Exercise instructions: Produce an exact copy of the lines from the line that contains "Darkness[Darkness maze section]" to the end of the listing below.

Data supplied:

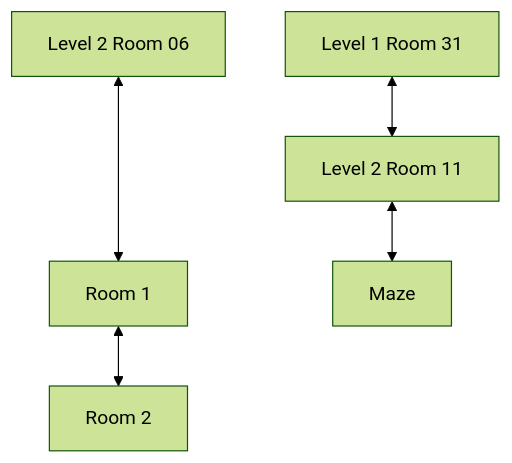
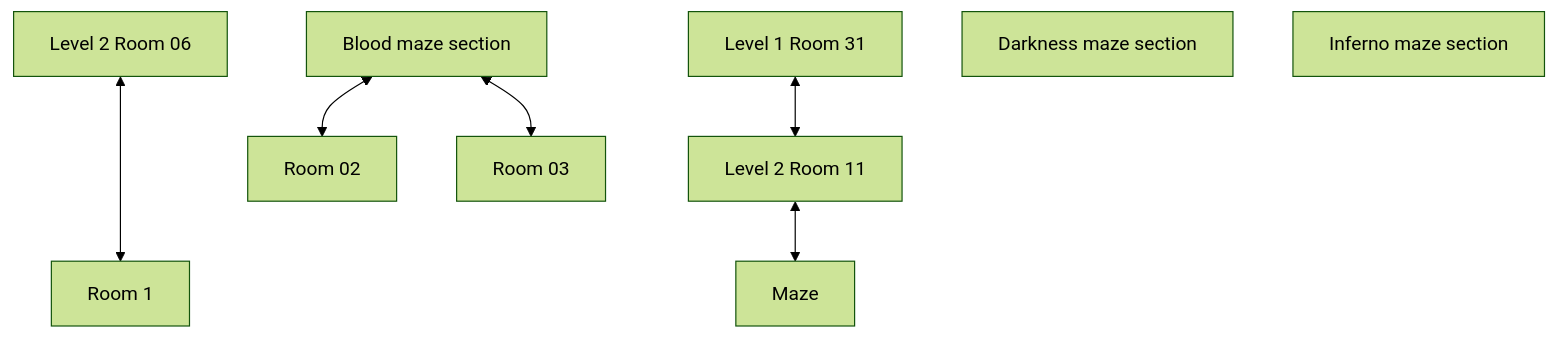
The diagram in Dungeon/Level_03/README.md (SlothBorg/Dungeon23), drawn with Mermaid (forest theme) before and after one commit. The commit also changed 4 other files, not shown here.

````diff
--- a/Dungeon/Level_03/README.md
+++ b/Dungeon/Level_03/README.md
@@ -5,6 +5,11 @@
 ```mermaid
 flowchart TD
     B06[Level 2 Room 06] <---> C1[Room 1]
     A31[Level 1 Room 31] <--> B11[Level 2 Room 11] <--> Maze
-    C1 <--> C2[Room 2]
+    Blood[Blood maze section] <-->C2[Room 02]
+    Blood <--> C3[Room 03]
+    
+    Darkness[Darkness maze section]
+    
+    Inferno[Inferno maze section]
 ```
````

Expected answer:
+    Darkness[Darkness maze section]
+    
+    Inferno[Inferno maze section]
 ```
````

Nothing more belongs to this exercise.